“What’s unusual is that the crime was committed here and evidence was transferred to China,” said Prof. Byers of the University of B.C.
“China refused flat out to send [Mr. Li]back, although we sent back one of theirs [recently deported fugitive Lai Changxing]”
He said Canada had to make the difficult decision to try and achieve some accountability for the murder. “But the price that has been paid is acceptance of being the weaker power in this new asymmetrical relationship with China.”
After two days of hearings in Beijing, the trial was adjourned Wednesday without a verdict.
Although proceedings were closed to the media and the general public, family members allowed to attend told reporters that sessions were punctuated by emotional outbursts from the parents of Mr. Li and Ms. Zhao.
“The case has not been easy because [Mr. Li’s]family is very swaggering,” said Li Junjun, a cousin of Ms. Zhao. She said Mr. Li and his lawyers now deny all previous statements and are now pleading not guilty.
Ms. Zhao’s parents, retired and poorly off, have expressed fears that Mr. Li may get off lightly, or even acquitted, because he comes from a well-connected military family.
The case is a rarity in China’s justice system, since it went ahead without a confession from the defendant.
Among those representing Mr. Li in court was one of the country’s top lawyers, Tian Wenchang, a senior director of several legal associations in China, with a reputation for arguing tough, high-profile cases, including major bribery and fraud allegations.
Ms. Li, no relation to the accused, said Ms. Zhao’s parents, who sacrificed much of their savings to finance her education in Canada, have been looking forward to the day of a verdict against Mr. Li for a long time.
“Now, finally, after all these years, there will be one. We think this time justice should be done,” she said.

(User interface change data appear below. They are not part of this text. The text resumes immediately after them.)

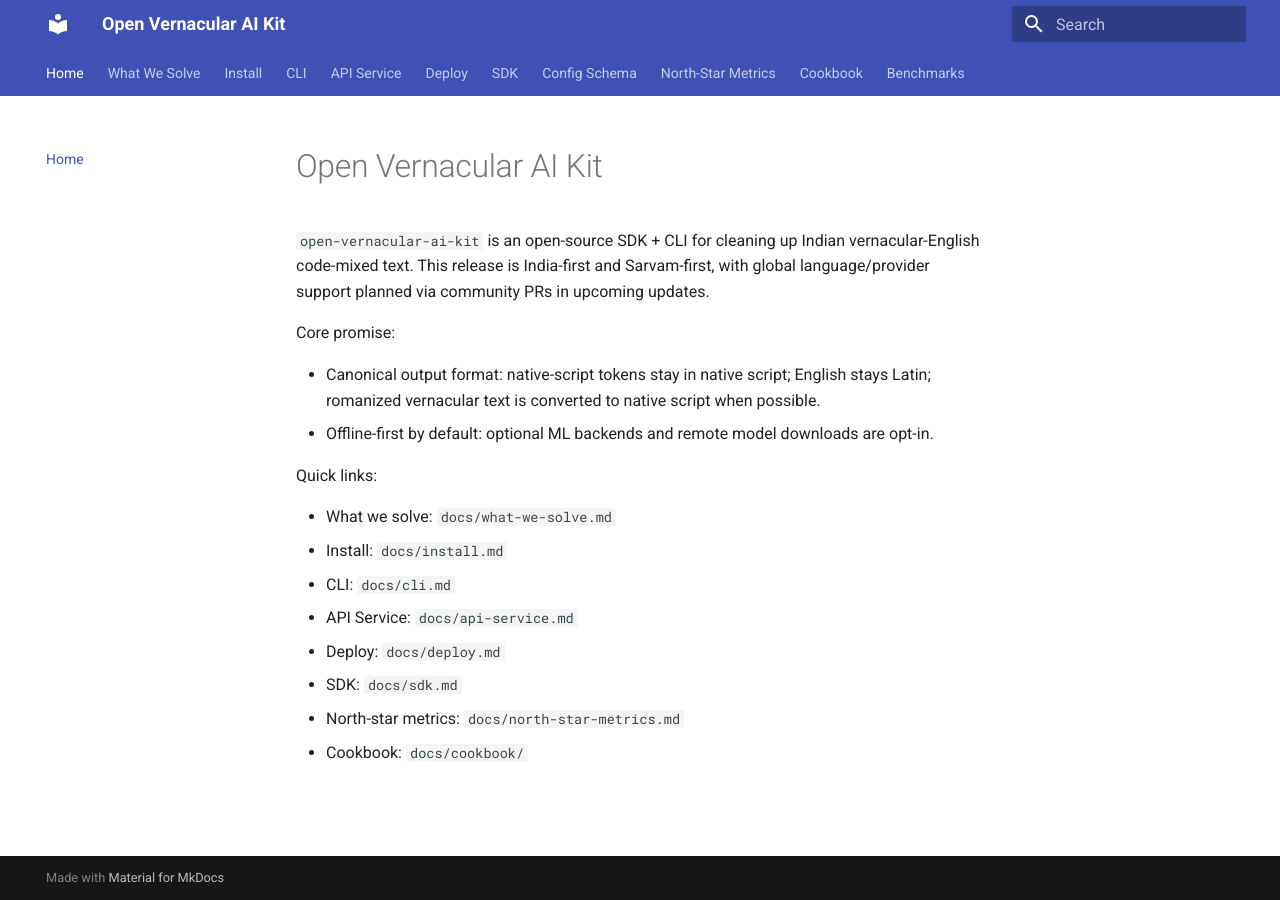
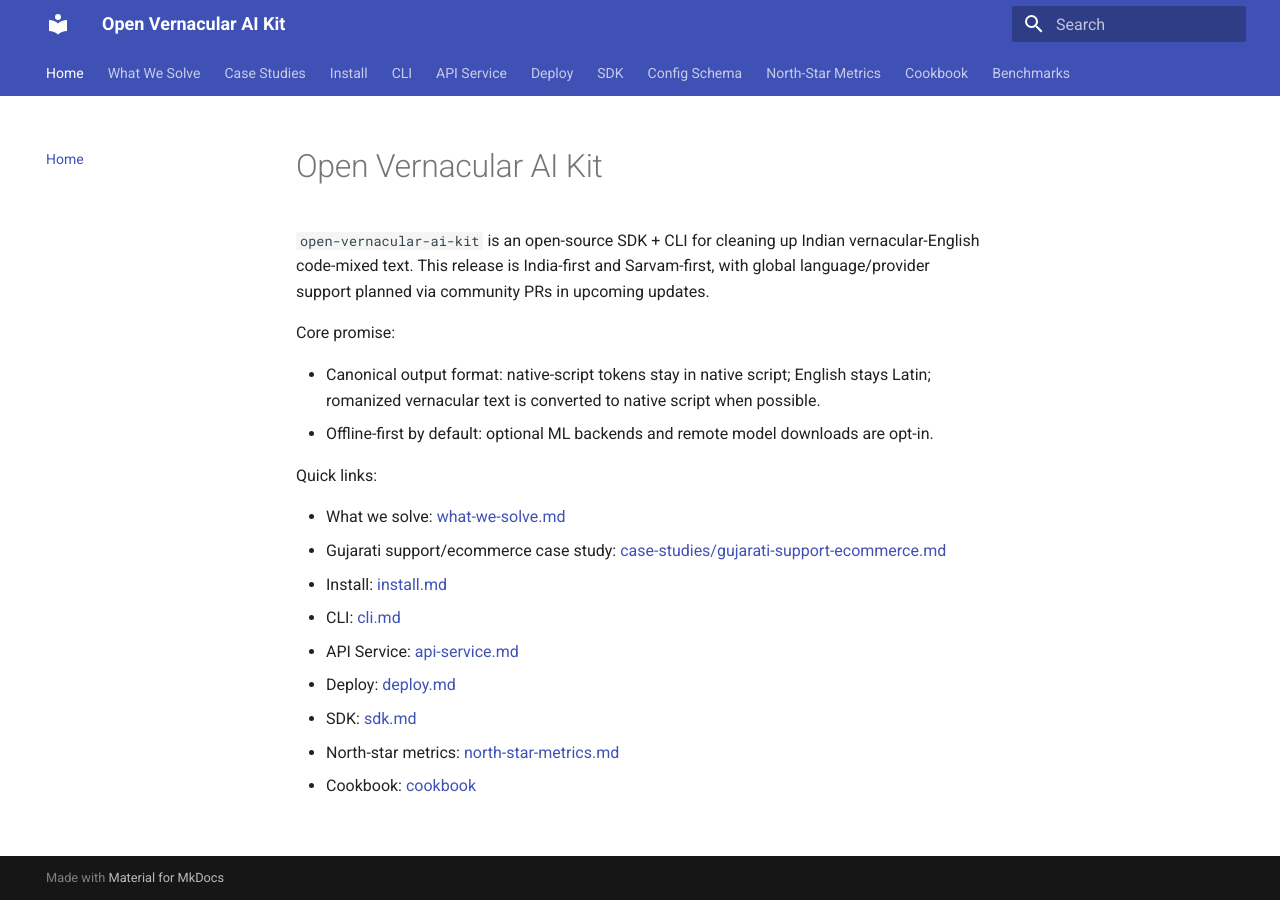
Before and after one commit to SudhirGadhvi/open-vernacular-ai-kit, an MkDocs documentation site: the page built from docs/index.md, in a window 1280 px wide. Built offline with MkDocs 1.6.1 and Material for MkDocs 9.7.7, drawn with Linux system fonts in a browser that asks for light colours.

Commit message:
docs: add Gujarati support ecommerce case study

```diff
--- a/docs/index.md
+++ b/docs/index.md
@@ -13,11 +13,12 @@
 
 Quick links:
 
-- What we solve: `docs/what-we-solve.md`
-- Install: `docs/install.md`
-- CLI: `docs/cli.md`
-- API Service: `docs/api-service.md`
-- Deploy: `docs/deploy.md`
-- SDK: `docs/sdk.md`
-- North-star metrics: `docs/north-star-metrics.md`
-- Cookbook: `docs/cookbook/`
+- What we solve: [what-we-solve.md](what-we-solve.md)
+- Gujarati support/ecommerce case study: [case-studies/gujarati-support-ecommerce.md](case-studies/gujarati-support-ecommerce.md)
+- Install: [install.md](install.md)
+- CLI: [cli.md](cli.md)
+- API Service: [api-service.md](api-service.md)
+- Deploy: [deploy.md](deploy.md)
+- SDK: [sdk.md](sdk.md)
+- North-star metrics: [north-star-metrics.md](north-star-metrics.md)
+- Cookbook: [cookbook](cookbook/integrations.md)
--- a/mkdocs.yml
+++ b/mkdocs.yml
@@ -11,6 +11,8 @@
 nav:
   - Home: index.md
   - What We Solve: what-we-solve.md
+  - Case Studies:
+      - Gujarati Support + Ecommerce: case-studies/gujarati-support-ecommerce.md
   - Install: install.md
   - CLI: cli.md
   - API Service: api-service.md
```
Also changed, not shown: README.md (+2 -0 lines), docs/case-studies/gujarati-support-ecommerce.md (added, +90 -0 lines), docs/what-we-solve.md (+3 -0 lines), 1 other file.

The RCMP agreed to hand over its evidence to Chinese investigators only after China agreed not to execute Mr. Li, if he is convicted.
Prof. Byers said the commitment, similar to a pledge given in the case of Lai Changxing, was significant.
“It does reflect some movement on the part of China. It’s not as if China isn’t budging at all. China has budged,” he said.
Prof. Byers acknowledged that China’s current justice system does not meet international standards.
“It would be greatly preferable if the trial were taking place in Canada, no question. But the question is whether a trial in China is better than no trial, and I can see the argument in favour of transferring the evidence to allow that trial to go forward.”
Meanwhile, New York University professor Jerome Cohen, the foremost Western expert on China’s justice system, said the circumstances of the Li murder trial may be a first in North America, let alone Canada.
“I’ve never heard of an American equivalent,” said Prof. Cohen in an e-mail response.